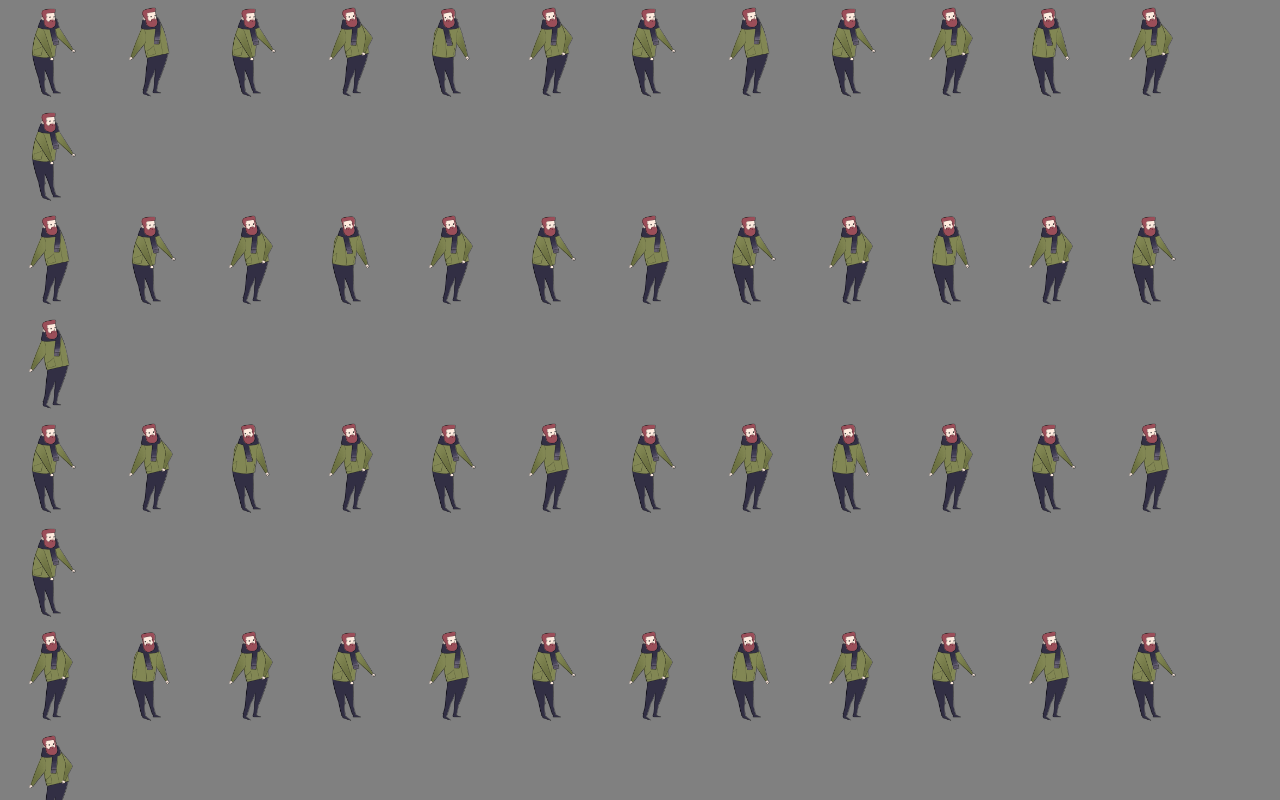
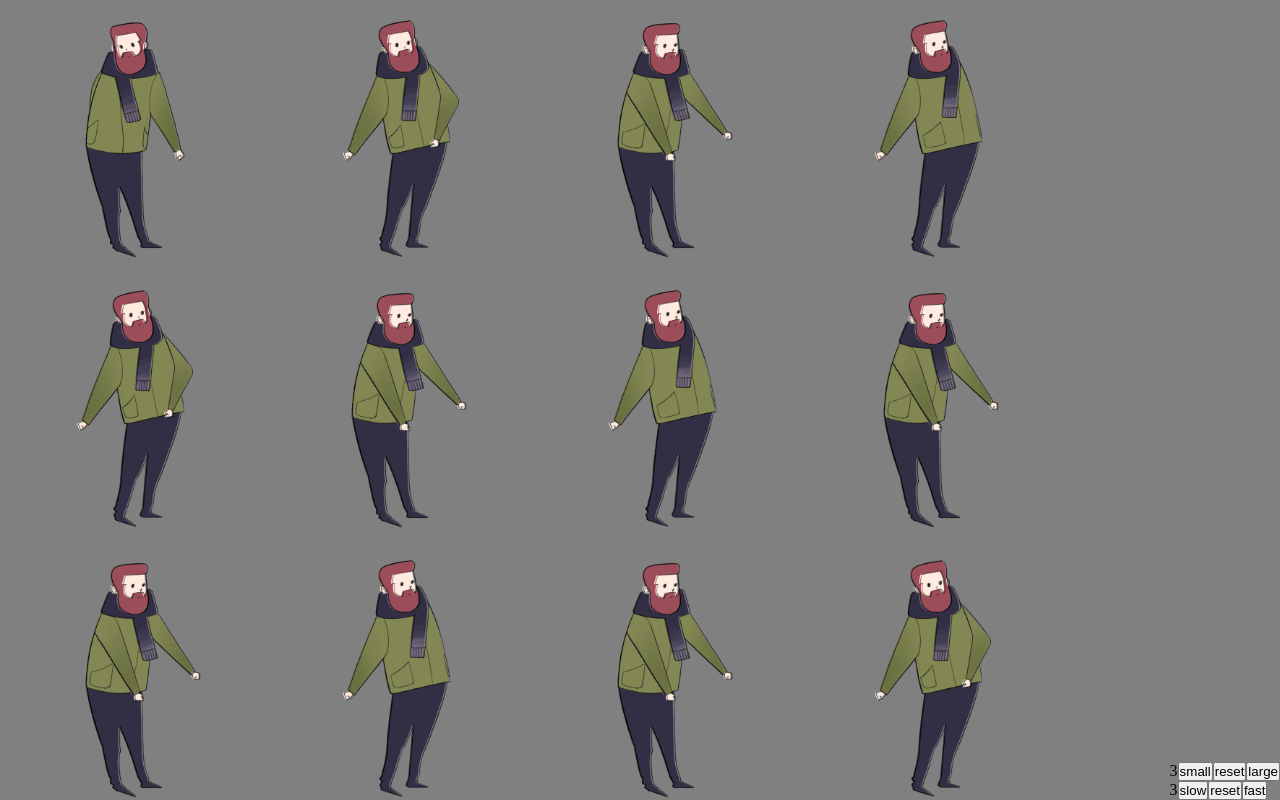
Before and after one commit to mpaulweeks/floss, a Next.js app in the folder floss-nextjs/: page / in a window 1280 px wide. Built offline with nearby package versions, Linux system fonts and the light colour scheme.

Commit message:
add timer, settings, most rigging

```diff
--- a/floss-nextjs/comp/Dancer.tsx
+++ b/floss-nextjs/comp/Dancer.tsx
@@ -1,10 +1,10 @@
 export function Dancer(props: {
   frames: string[];
   size: number;
-  ticks: number;
+  tick: number;
   offset: number;
 }) {
-  const localTick = props.ticks + props.offset;
+  const localTick = props.tick + props.offset;
   const thisFrame = props.frames[localTick % props.frames.length];
 
   return (
--- /dev/null
+++ b/floss-nextjs/comp/HorizontalGrid.tsx
@@ -0,0 +1,32 @@
+import { Rect, Settings } from "@/types";
+import styles from '@/styles/Party.module.css';
+import { Dancer } from "./Dancer";
+import { range } from "@/util";
+
+export function HorizontalGrid(props: {
+  frames: string[];
+  settings: Settings;
+  rect: Rect;
+  tick: number;
+}) {
+  const rows = props.settings.count;
+  const size = Math.floor(props.rect.height / props.settings.count);
+  const cols = Math.floor(props.rect.width / size);
+  return (
+    <section className={styles.party}>
+      {range(rows).map((r, ri) => (
+        <div key={`row-${ri}`}>
+          {range(cols).map((c, ci) => (
+            <Dancer
+              key={`row-${ri}-col-${ci}`}
+              frames={props.frames}
+              size={size}
+              tick={props.tick}
+              offset={ri + ci}
+            />
+          ))}
+        </div>
+      ))}
+    </section>
+  );
+}
--- /dev/null
+++ b/floss-nextjs/comp/Overlay.tsx
@@ -0,0 +1,55 @@
+import { Settings, defaultSettings } from "@/types";
+import { Dispatch, SetStateAction } from "react";
+import styles from '@/styles/Party.module.css';
+
+export function Overlay(props: {
+  settings: Settings;
+  setSettings: Dispatch<SetStateAction<Settings>>;
+}) {
+  return (
+    <section className={styles.overlay}>
+      <div>
+        {props.settings.count}
+        <button onClick={() => props.setSettings(s => ({
+          ...s,
+          count: Math.max(1, s.count - 1),
+        }))}>
+          small
+        </button>
+        <button onClick={() => props.setSettings(s => ({
+          ...s,
+          count: defaultSettings().count,
+        }))}>
+          reset
+        </button>
+        <button onClick={() => props.setSettings(s => ({
+          ...s,
+          count: Math.min(10, s.count + 1),
+        }))}>
+          large
+        </button>
+      </div>
+      <div>
+        {props.settings.speed}
+        <button onClick={() => props.setSettings(s => ({
+          ...s,
+          speed: Math.max(1, s.speed - 1),
+        }))}>
+          slow
+        </button>
+        <button onClick={() => props.setSettings(s => ({
+          ...s,
+          speed: defaultSettings().speed,
+        }))}>
+          reset
+        </button>
+        <button onClick={() => props.setSettings(s => ({
+          ...s,
+          speed: Math.min(10, s.speed + 1),
+        }))}>
+          fast
+        </button>
+      </div>
+    </section>
+  )
+}
--- a/floss-nextjs/comp/Party.tsx
+++ b/floss-nextjs/comp/Party.tsx
@@ -1,63 +1,40 @@
-import { FlossAnimation } from "@/types";
-import { useEffect, useState } from "react";
-import { Dancer } from "./Dancer";
-import styles from '@/styles/Party.module.css'
-
-function range(n: number) {
-  const out: number[] = [];
-  for (let i = 0; i < n; i++) {
-    out.push(i);
-  }
-  return out;
-}
-
-type Rect = {
-  width: number;
-  height: number;
-}
+import { FlossAnimation, Rect, Settings, defaultSettings } from "@/types";
+import { useEffect, useRef, useState } from "react";
+import { Overlay } from "./Overlay";
+import { HorizontalGrid } from "./HorizontalGrid";
+import { range } from "@/util";
+import { useTimer } from "./Timer";
 
 export function Party() {
   const [animation, setAnimation] = useState<FlossAnimation>({
     animation: 'todo',
     direction: 'row',
   });
-  const [size, setSize] = useState(100);
+  const [settings, setSettings] = useState<Settings>(defaultSettings());
   const [rect, setRect] = useState<Rect>({ width: 800, height: 600, });
+  const { tick } = useTimer({ settings, });
 
+  // on load
   useEffect(() => {
+    // rect
     setRect(document.body.getBoundingClientRect());
     window.addEventListener('resize', () => {
       setRect(document.body.getBoundingClientRect());
     });
-  }, [setRect]);
-
-  // todo not overflowing correctly
-  const rows = Math.ceil(rect.height / size);
-  const cols = Math.ceil(rect.width / size);
+  }, []);
 
   // todo
   const frames = range(6).map(n => `/frames/a${n}.png`);
 
-  console.log(rows, cols);
-
-  const Grid = () => animation.direction === 'row' ?
-    <section className={styles.party}>
-      {range(rows).map((r, ri) => (
-          <div key={`row-${ri}`}>
-            {range(cols).map((c, ci) => (
-              <Dancer
-                key={`row-${ri}-col-${ci}`}
-                frames={frames}
-                size={size}
-                ticks={0}
-                offset={ri + ci}
-              />
-            ))}
-          </div>
-      ))}
-    </section> : <h1>todo</h1>;
+  const gridProps = { frames, settings, rect, tick }
+  const Grid = () => animation.direction === 'row'
+    ? <HorizontalGrid {...gridProps} />
+    : <h1>todo</h1>;
 
   return (
-    <Grid />
+    <>
+      <Grid />
+      <Overlay settings={settings} setSettings={setSettings} />
+    </>
   )
 }
--- /dev/null
+++ b/floss-nextjs/comp/Timer.ts
@@ -0,0 +1,19 @@
+import { Settings } from "@/types";
+import { useEffect, useRef, useState } from "react";
+
+export function useTimer(props: {
+  settings: Settings;
+}) {
+  const [tick, setTick] = useState(0);
+  const timerRef = useRef<NodeJS.Timeout | undefined>();
+
+  // on load
+  useEffect(() => {
+    clearInterval(timerRef.current);
+
+    const timeout = Math.floor(1000 / props.settings.speed);
+    timerRef.current = setInterval(() => setTick(t => t + 1), timeout);
+  }, [props.settings.speed]);
+
+  return { tick };
+}
--- a/floss-nextjs/styles/Party.module.css
+++ b/floss-nextjs/styles/Party.module.css
@@ -1,5 +1,7 @@
 .party {
   position: absolute;
+  top: 0;
+  left: 0;
   width: 100%;
   height: 100%;
   overflow: hidden;
@@ -11,3 +13,9 @@
   align-items: flex-start;
   flex-wrap: nowrap;
 }
+
+.overlay {
+  position: absolute;
+  right: 0;
+  bottom: 0;
+}
--- a/floss-nextjs/types.ts
+++ b/floss-nextjs/types.ts
@@ -1,3 +1,17 @@
+export type Rect = {
+  width: number;
+  height: number;
+}
+
+export type Settings = {
+  speed: number; // 1 - 10
+  count: number; // 1 - 10
+}
+export const defaultSettings = (): Settings => ({
+  speed: 3,
+  count: 3,
+});
+
 export type FlossAnimation = {
   animation: string;
   direction: 'row' | 'column';
--- /dev/null
+++ b/floss-nextjs/util.ts
@@ -0,0 +1,7 @@
+export function range(n: number) {
+  const out: number[] = [];
+  for (let i = 0; i < n; i++) {
+    out.push(i);
+  }
+  return out;
+}
```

============

● **Task goal**: Set each line of the records down again exactly as it reads. Omit the pictures.

● **Solved problem**:
Before and after one commit to mpaulweeks/floss, a Next.js app in the folder floss-nextjs/: page / in a window 1280 px wide. Built offline with nearby package versions, Linux system fonts and the light colour scheme.

Commit message:
add timer, settings, most rigging

```diff
--- a/floss-nextjs/comp/Dancer.tsx
+++ b/floss-nextjs/comp/Dancer.tsx
@@ -1,10 +1,10 @@
 export function Dancer(props: {
   frames: string[];
   size: number;
-  ticks: number;
+  tick: number;
   offset: number;
 }) {
-  const localTick = props.ticks + props.offset;
+  const localTick = props.tick + props.offset;
   const thisFrame = props.frames[localTick % props.frames.length];
 
   return (
--- /dev/null
+++ b/floss-nextjs/comp/HorizontalGrid.tsx
@@ -0,0 +1,32 @@
+import { Rect, Settings } from "@/types";
+import styles from '@/styles/Party.module.css';
+import { Dancer } from "./Dancer";
+import { range } from "@/util";
+
+export function HorizontalGrid(props: {
+  frames: string[];
+  settings: Settings;
+  rect: Rect;
+  tick: number;
+}) {
+  const rows = props.settings.count;
+  const size = Math.floor(props.rect.height / props.settings.count);
+  const cols = Math.floor(props.rect.width / size);
+  return (
+    <section className={styles.party}>
+      {range(rows).map((r, ri) => (
+        <div key={`row-${ri}`}>
+          {range(cols).map((c, ci) => (
+            <Dancer
+              key={`row-${ri}-col-${ci}`}
+              frames={props.frames}
+              size={size}
+              tick={props.tick}
+              offset={ri + ci}
+            />
+          ))}
+        </div>
+      ))}
+    </section>
+  );
+}
--- /dev/null
+++ b/floss-nextjs/comp/Overlay.tsx
@@ -0,0 +1,55 @@
+import { Settings, defaultSettings } from "@/types";
+import { Dispatch, SetStateAction } from "react";
+import styles from '@/styles/Party.module.css';
+
+export function Overlay(props: {
+  settings: Settings;
+  setSettings: Dispatch<SetStateAction<Settings>>;
+}) {
+  return (
+    <section className={styles.overlay}>
+      <div>
+        {props.settings.count}
+        <button onClick={() => props.setSettings(s => ({
+          ...s,
+          count: Math.max(1, s.count - 1),
+        }))}>
+          small
+        </button>
+        <button onClick={() => props.setSettings(s => ({
+          ...s,
+          count: defaultSettings().count,
+        }))}>
+          reset
+        </button>
+        <button onClick={() => props.setSettings(s => ({
+          ...s,
+          count: Math.min(10, s.count + 1),
+        }))}>
+          large
+        </button>
+      </div>
+      <div>
+        {props.settings.speed}
+        <button onClick={() => props.setSettings(s => ({
+          ...s,
+          speed: Math.max(1, s.speed - 1),
+        }))}>
+          slow
+        </button>
+        <button onClick={() => props.setSettings(s => ({
+          ...s,
+          speed: defaultSettings().speed,
+        }))}>
+          reset
+        </button>
+        <button onClick={() => props.setSettings(s => ({
+          ...s,
+          speed: Math.min(10, s.speed + 1),
+        }))}>
+          fast
+        </button>
+      </div>
+    </section>
+  )
+}
--- a/floss-nextjs/comp/Party.tsx
+++ b/floss-nextjs/comp/Party.tsx
@@ -1,63 +1,40 @@
-import { FlossAnimation } from "@/types";
-import { useEffect, useState } from "react";
-import { Dancer } from "./Dancer";
-import styles from '@/styles/Party.module.css'
-
-function range(n: number) {
-  const out: number[] = [];
-  for (let i = 0; i < n; i++) {
-    out.push(i);
-  }
-  return out;
-}
-
-type Rect = {
-  width: number;
-  height: number;
-}
+import { FlossAnimation, Rect, Settings, defaultSettings } from "@/types";
+import { useEffect, useRef, useState } from "react";
+import { Overlay } from "./Overlay";
+import { HorizontalGrid } from "./HorizontalGrid";
+import { range } from "@/util";
+import { useTimer } from "./Timer";
 
 export function Party() {
   const [animation, setAnimation] = useState<FlossAnimation>({
     animation: 'todo',
     direction: 'row',
   });
-  const [size, setSize] = useState(100);
+  const [settings, setSettings] = useState<Settings>(defaultSettings());
   const [rect, setRect] = useState<Rect>({ width: 800, height: 600, });
+  const { tick } = useTimer({ settings, });
 
+  // on load
   useEffect(() => {
+    // rect
     setRect(document.body.getBoundingClientRect());
     window.addEventListener('resize', () => {
       setRect(document.body.getBoundingClientRect());
     });
-  }, [setRect]);
-
-  // todo not overflowing correctly
-  const rows = Math.ceil(rect.height / size);
-  const cols = Math.ceil(rect.width / size);
+  }, []);
 
   // todo
   const frames = range(6).map(n => `/frames/a${n}.png`);
 
-  console.log(rows, cols);
-
-  const Grid = () => animation.direction === 'row' ?
-    <section className={styles.party}>
-      {range(rows).map((r, ri) => (
-          <div key={`row-${ri}`}>
-            {range(cols).map((c, ci) => (
-              <Dancer
-                key={`row-${ri}-col-${ci}`}
-                frames={frames}
-                size={size}
-                ticks={0}
-                offset={ri + ci}
-              />
-            ))}
-          </div>
-      ))}
-    </section> : <h1>todo</h1>;
+  const gridProps = { frames, settings, rect, tick }
+  const Grid = () => animation.direction === 'row'
+    ? <HorizontalGrid {...gridProps} />
+    : <h1>todo</h1>;
 
   return (
-    <Grid />
+    <>
+      <Grid />
+      <Overlay settings={settings} setSettings={setSettings} />
+    </>
   )
 }
--- /dev/null
+++ b/floss-nextjs/comp/Timer.ts
@@ -0,0 +1,19 @@
+import { Settings } from "@/types";
+import { useEffect, useRef, useState } from "react";
+
+export function useTimer(props: {
+  settings: Settings;
+}) {
+  const [tick, setTick] = useState(0);
+  const timerRef = useRef<NodeJS.Timeout | undefined>();
+
+  // on load
+  useEffect(() => {
+    clearInterval(timerRef.current);
+
+    const timeout = Math.floor(1000 / props.settings.speed);
+    timerRef.current = setInterval(() => setTick(t => t + 1), timeout);
+  }, [props.settings.speed]);
+
+  return { tick };
+}
--- a/floss-nextjs/styles/Party.module.css
+++ b/floss-nextjs/styles/Party.module.css
@@ -1,5 +1,7 @@
 .party {
   position: absolute;
+  top: 0;
+  left: 0;
   width: 100%;
   height: 100%;
   overflow: hidden;
@@ -11,3 +13,9 @@
   align-items: flex-start;
   flex-wrap: nowrap;
 }
+
+.overlay {
+  position: absolute;
+  right: 0;
+  bottom: 0;
+}
--- a/floss-nextjs/types.ts
+++ b/floss-nextjs/types.ts
@@ -1,3 +1,17 @@
+export type Rect = {
+  width: number;
+  height: number;
+}
+
+export type Settings = {
+  speed: number; // 1 - 10
+  count: number; // 1 - 10
+}
+export const defaultSettings = (): Settings => ({
+  speed: 3,
+  count: 3,
+});
+
 export type FlossAnimation = {
   animation: string;
   direction: 'row' | 'column';
--- /dev/null
+++ b/floss-nextjs/util.ts
@@ -0,0 +1,7 @@
+export function range(n: number) {
+  const out: number[] = [];
+  for (let i = 0; i < n; i++) {
+    out.push(i);
+  }
+  return out;
+}
```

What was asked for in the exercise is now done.